Age of Adaline starring Blake Lively

The film, The Age of Adaline (2015), starring Blake Lively was very enjoyable for me because of the mature acting skills from both the more experienced actors and the younger ones. Directed by Lee Toland Krieger and co-starring Michiel Huisman as Ellis Jones, Harrison Ford as William Jones, and Ellen Burstyn as Flemming, this movie had a budget of $25,000,000 and was written by J. Mills Goodloe and Salvador Paskowitz.

Set in San Francisco, California, The Age of Adaline tells the story of 29-year-old Adaline Bowman, who is in a car accident in 1937 which, through a magical phenomenon, freezes her aging process. For the next nearly eighty years she lives as a 29-year-old, moving to a different area of the country every decade and changing her name and identity to avoid people finding out about her condition or the FBI accusing her of identity theft. The only person who truly knows Adaline is her daughter Flemming, who continues to age throughout the movie as Adaline stays twenty-nine. Now 107, Adaline meets Ellis Jones, who plays the love interest in the film. But when they go to visit his parents, she discovers that his father, William Jones, was her previous lover, back when he was younger. This plot twist complicates the relationships in the film and provides for the resolution, in which Adaline is in another car accident after trying to leave behind everything she knows yet again, which causes her to once more start aging, so the film ultimately has a bittersweet ending because she can live her life normally, but she will eventually get old and die.

Part of what really drew me into this movie was the elegant performance of Black Lively.
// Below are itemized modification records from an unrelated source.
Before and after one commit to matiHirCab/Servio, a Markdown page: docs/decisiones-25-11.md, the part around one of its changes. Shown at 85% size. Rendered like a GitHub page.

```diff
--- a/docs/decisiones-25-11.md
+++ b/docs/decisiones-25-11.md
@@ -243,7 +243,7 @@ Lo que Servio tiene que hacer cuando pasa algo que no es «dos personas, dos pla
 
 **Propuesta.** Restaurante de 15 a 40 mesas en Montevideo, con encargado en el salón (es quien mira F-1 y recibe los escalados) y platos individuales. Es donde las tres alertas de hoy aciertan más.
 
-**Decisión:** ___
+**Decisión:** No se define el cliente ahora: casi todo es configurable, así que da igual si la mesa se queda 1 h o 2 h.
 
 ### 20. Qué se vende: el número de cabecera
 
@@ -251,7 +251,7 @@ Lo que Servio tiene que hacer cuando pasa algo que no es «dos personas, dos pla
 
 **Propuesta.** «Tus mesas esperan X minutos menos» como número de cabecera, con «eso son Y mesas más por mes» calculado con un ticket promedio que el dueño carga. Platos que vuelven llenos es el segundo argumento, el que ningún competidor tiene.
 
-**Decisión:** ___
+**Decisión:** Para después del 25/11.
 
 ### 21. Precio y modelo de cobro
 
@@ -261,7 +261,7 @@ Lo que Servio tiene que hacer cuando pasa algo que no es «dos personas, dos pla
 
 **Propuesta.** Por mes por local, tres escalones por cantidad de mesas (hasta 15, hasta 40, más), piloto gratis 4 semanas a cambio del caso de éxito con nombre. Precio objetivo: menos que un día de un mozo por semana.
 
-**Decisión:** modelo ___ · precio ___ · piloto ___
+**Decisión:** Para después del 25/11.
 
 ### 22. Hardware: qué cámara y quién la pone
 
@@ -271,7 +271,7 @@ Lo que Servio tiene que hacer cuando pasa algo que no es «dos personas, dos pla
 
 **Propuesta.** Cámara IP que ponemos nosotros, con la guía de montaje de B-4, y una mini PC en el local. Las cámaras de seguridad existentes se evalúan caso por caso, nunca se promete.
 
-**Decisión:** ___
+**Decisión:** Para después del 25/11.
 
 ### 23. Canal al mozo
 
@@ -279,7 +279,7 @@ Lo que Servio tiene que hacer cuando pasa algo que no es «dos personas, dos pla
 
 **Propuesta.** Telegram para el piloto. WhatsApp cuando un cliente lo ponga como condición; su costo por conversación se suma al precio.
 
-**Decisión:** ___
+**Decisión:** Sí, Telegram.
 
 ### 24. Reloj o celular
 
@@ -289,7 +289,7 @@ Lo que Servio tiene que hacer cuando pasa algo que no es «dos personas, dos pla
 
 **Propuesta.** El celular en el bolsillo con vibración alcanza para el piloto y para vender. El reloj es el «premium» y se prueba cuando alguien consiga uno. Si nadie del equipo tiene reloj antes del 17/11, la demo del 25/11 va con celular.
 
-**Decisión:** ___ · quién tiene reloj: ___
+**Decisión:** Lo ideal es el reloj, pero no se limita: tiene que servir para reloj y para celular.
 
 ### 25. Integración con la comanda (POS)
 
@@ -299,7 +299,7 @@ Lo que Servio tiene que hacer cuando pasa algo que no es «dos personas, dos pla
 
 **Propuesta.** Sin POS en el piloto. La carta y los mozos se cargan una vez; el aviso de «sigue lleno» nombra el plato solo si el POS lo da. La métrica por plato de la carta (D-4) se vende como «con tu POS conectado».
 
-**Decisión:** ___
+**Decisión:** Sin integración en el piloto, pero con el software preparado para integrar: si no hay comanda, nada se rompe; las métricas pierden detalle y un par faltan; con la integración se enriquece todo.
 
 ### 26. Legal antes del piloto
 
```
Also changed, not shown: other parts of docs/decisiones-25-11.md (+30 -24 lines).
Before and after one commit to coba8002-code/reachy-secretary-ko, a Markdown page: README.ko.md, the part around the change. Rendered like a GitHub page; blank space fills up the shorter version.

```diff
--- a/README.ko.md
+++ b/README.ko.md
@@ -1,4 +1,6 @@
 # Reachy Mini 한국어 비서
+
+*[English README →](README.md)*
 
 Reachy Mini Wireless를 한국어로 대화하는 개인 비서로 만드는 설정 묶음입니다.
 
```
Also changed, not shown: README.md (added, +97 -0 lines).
She sustains an old-fashioned aura and poised personality throughout the movie, emulating an old woman in a young persons body. The directors vision for The Age of Adaline was inspired by two 1953 Marilyn Monroe films, How to Mary a Millionaire and Gentlemen Prefer Blondes. This fact is made evident in the movie because of the witty, romantic dialogue between Adaline and Ellis. Marilyn Monroe elegance was also seen through the design of Livelys costumes and it distinctly showed each time period that the movie portrayed. A main focus of the film was to show Adalines sorrow over not being able to get close to anyone for fear that they would find out about her condition, and Blake Lively did an excellent job of being a strong independent woman with a secret that makes her very sad and lonely in reality. For example, Livelys character, Adaline, always has a Cavalier King Charles Spaniel. Each time one would die she would get a new one, and in one particular scene after one of these dogs dies, Adaline is crying as she is looking at a scrapbook of all the Cavalier King Charles Spaniels shes had through the years. This is not just meant to show her love for her dogs, but her desire to live a normal life and then die. It also shows her loneliness because these dogs are almost the only companions she has been able to have. She feels like the rest of the world is able to move on, while she is stuck in one spot. In addition, Michiel Huismans performance as a fun and carefree man balances well with Blake Livelys more reserved character. The two counteract each other well as he tries to get closer to her and she pushes away, and then her fa硤e ultimately falls away.

In conclusion, some critics thought it was a little over melodramatic and ludicrous, but some complimented the film, like Entertainment Weeklys Leah Greenblatt, who said that Lively did a nice job of conveying Adalines old-world diction and reserve. It was generally well-liked by audiences, people mostly receiving it as a beautiful, captivating film. I also though it was a meaningful story because of its final message that love is what makes a life fulfilling, and although the premise may be a little out there, the best movies are.